# [Problem to solve]
Check each line of the records below for the word "real" and copy those where it appears.

# [Dataset items]
§ §

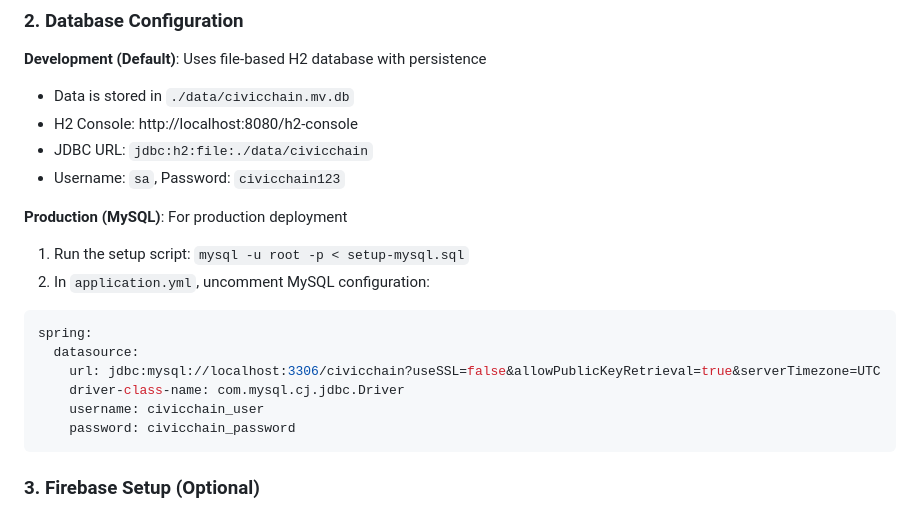
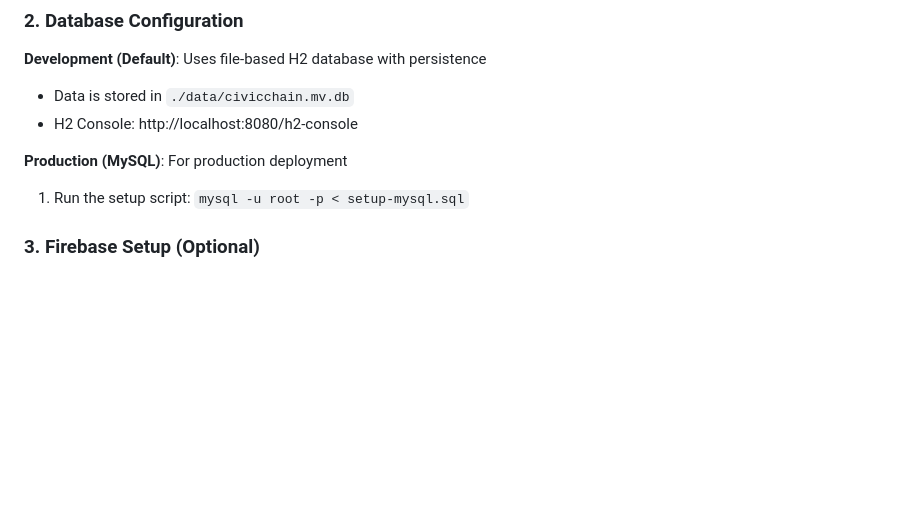
Before and after one commit to Aditi-Ethiraj14/CivicChain, a Markdown page: README.md, the part around the change. Drawn GitHub-style; blank space fills up the shorter version.

````diff
--- a/README.md
+++ b/README.md
@@ -134,21 +134,9 @@ mvn clean install
 **Development (Default)**: Uses file-based H2 database with persistence
 - Data is stored in `./data/civicchain.mv.db`
 - H2 Console: http://localhost:8080/h2-console
-- JDBC URL: `jdbc:h2:file:./data/civicchain`
-- Username: `sa`, Password: `civicchain123`
 
 **Production (MySQL)**: For production deployment
 1. Run the setup script: `mysql -u root -p < setup-mysql.sql`
-2. In `application.yml`, uncomment MySQL configuration:
-
-```yaml
-spring:
-  datasource:
-    url: jdbc:mysql://localhost:3306/civicchain?useSSL=false&allowPublicKeyRetrieval=true&serverTimezone=UTC
-    driver-class-name: com.mysql.cj.jdbc.Driver
-    username: civicchain_user
-    password: civicchain_password
-```
 
 ### 3. Firebase Setup (Optional)
 1. Create a Firebase project
````
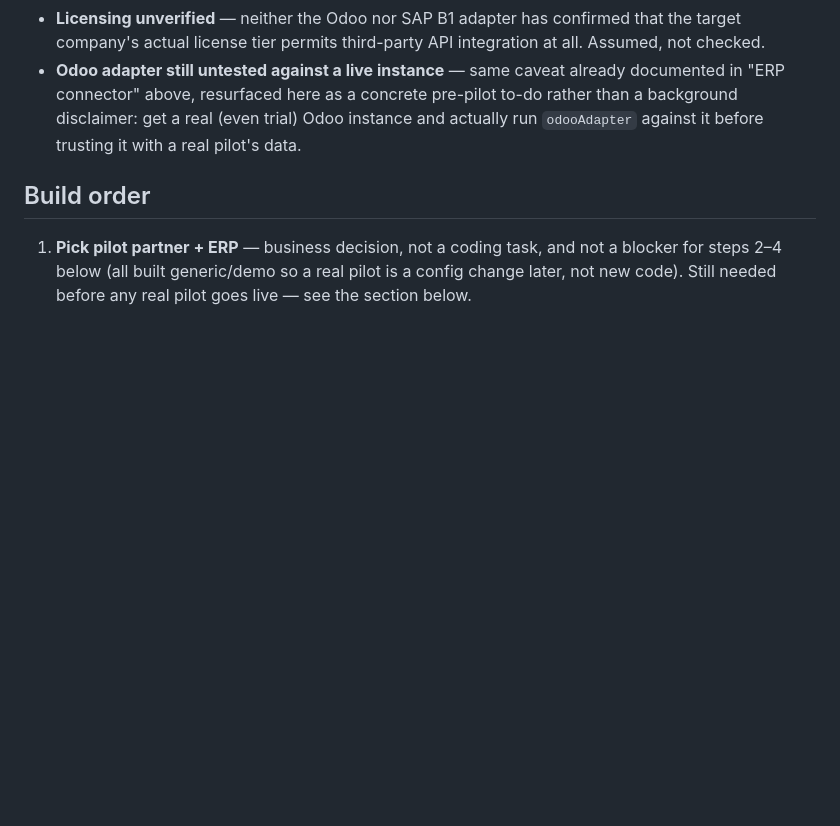
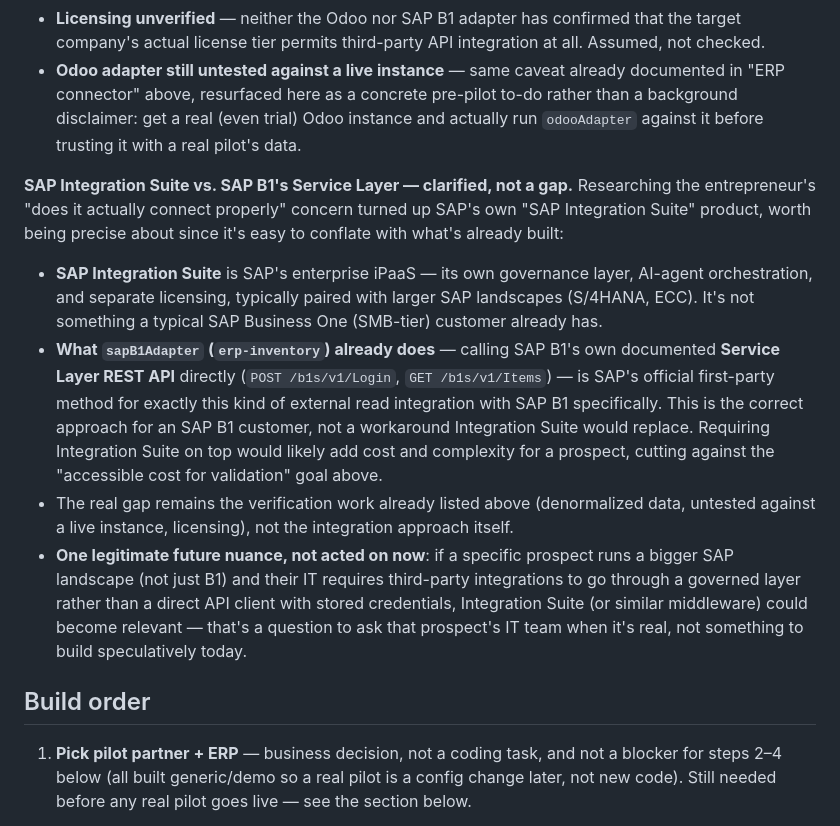
Before and after one commit to victoryacaman/Ruta-, a Markdown page: CLAUDE.md, the part around the change. Drawn GitHub-style; blank space fills up the shorter version.

Commit message:
Clarify SAP Integration Suite vs. SAP B1's Service Layer API
A screenshot of SAP's Integration Suite product page raised the
question of whether Utopia connects to SAP B1 the "right" way. Records
the distinction: Integration Suite is SAP's enterprise iPaaS, separate
licensing, typically paired with larger SAP landscapes, not something a
typical SAP B1 (SMB-tier) customer already has. The existing
sapB1Adapter already uses SAP B1's own documented Service Layer REST
API directly, which is SAP's official first-party method for exactly
this kind of external read integration — the correct approach, not a
workaround. The real gap stays what was already tracked (denormalized
data, untested against a live instance, licensing), not the API choice.

Co-Authored-By: Claude Sonnet 5 <noreply@anthropic.com>
Claude-Session: https://claude.ai/code/session_01RKK65M3PVF5Fa1KDYQf9vw

```diff
--- a/CLAUDE.md
+++ b/CLAUDE.md
@@ -962,6 +962,34 @@ Concrete technical gaps this raised, affecting adapters already built
   real (even trial) Odoo instance and actually run `odooAdapter` against
   it before trusting it with a real pilot's data.
 
+**SAP Integration Suite vs. SAP B1's Service Layer — clarified, not a
+gap.** Researching the entrepreneur's "does it actually connect
+properly" concern turned up SAP's own "SAP Integration Suite" product,
+worth being precise about since it's easy to conflate with what's
+already built:
+- **SAP Integration Suite** is SAP's enterprise iPaaS — its own
+  governance layer, AI-agent orchestration, and separate licensing,
+  typically paired with larger SAP landscapes (S/4HANA, ECC). It's not
+  something a typical SAP Business One (SMB-tier) customer already has.
+- **What `sapB1Adapter` (`erp-inventory`) already does** — calling SAP
+  B1's own documented **Service Layer REST API** directly (`POST
+  /b1s/v1/Login`, `GET /b1s/v1/Items`) — is SAP's official first-party
+  method for exactly this kind of external read integration with SAP B1
+  specifically. This is the correct approach for an SAP B1 customer, not
+  a workaround Integration Suite would replace. Requiring Integration
+  Suite on top would likely add cost and complexity for a prospect,
+  cutting against the "accessible cost for validation" goal above.
+- The real gap remains the verification work already listed above
+  (denormalized data, untested against a live instance, licensing), not
+  the integration approach itself.
+- **One legitimate future nuance, not acted on now**: if a specific
+  prospect runs a bigger SAP landscape (not just B1) and their IT
+  requires third-party integrations to go through a governed layer
+  rather than a direct API client with stored credentials, Integration
+  Suite (or similar middleware) could become relevant — that's a
+  question to ask that prospect's IT team when it's real, not something
+  to build speculatively today.
+
 ## Build order
 
 1. **Pick pilot partner + ERP** — business decision, not a coding task,
```
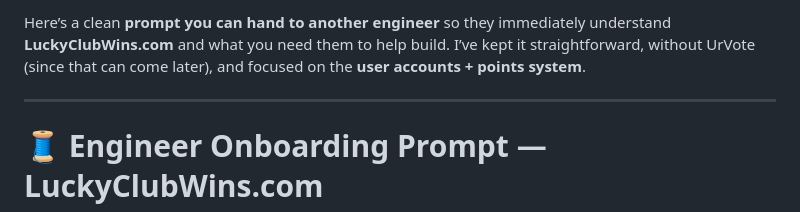
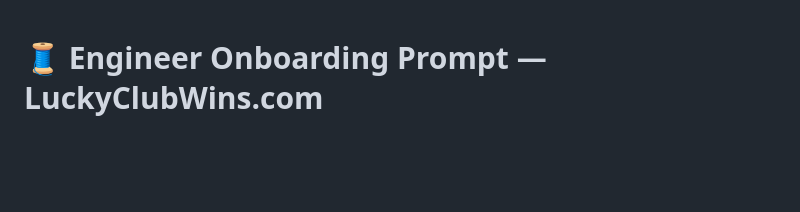
Before and after one commit to pgwilde8/luckyclub, a Markdown page: README1.md, the part around the change. Drawn GitHub-style; blank space fills up the shorter version.

Commit message:
Update README1.md
yoyo

```diff
--- a/README1.md
+++ b/README1.md
@@ -1,7 +1,3 @@
-Here’s a clean **prompt you can hand to another engineer** so they immediately understand **LuckyClubWins.com** and what you need them to help build. I’ve kept it straightforward, without UrVote (since that can come later), and focused on the **user accounts + points system**.
-
----
-
 # 🧵 **Engineer Onboarding Prompt — LuckyClubWins.com**
 
 We are building a new project called **LuckyClubWins.com**.
```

§ §

# [Solution for this problem]
workaround. The real gap stays what was already tracked (denormalized
   real (even trial) Odoo instance and actually run `odooAdapter` against
   it before trusting it with a real pilot's data.
+- The real gap remains the verification work already listed above
+  question to ask that prospect's IT team when it's real, not something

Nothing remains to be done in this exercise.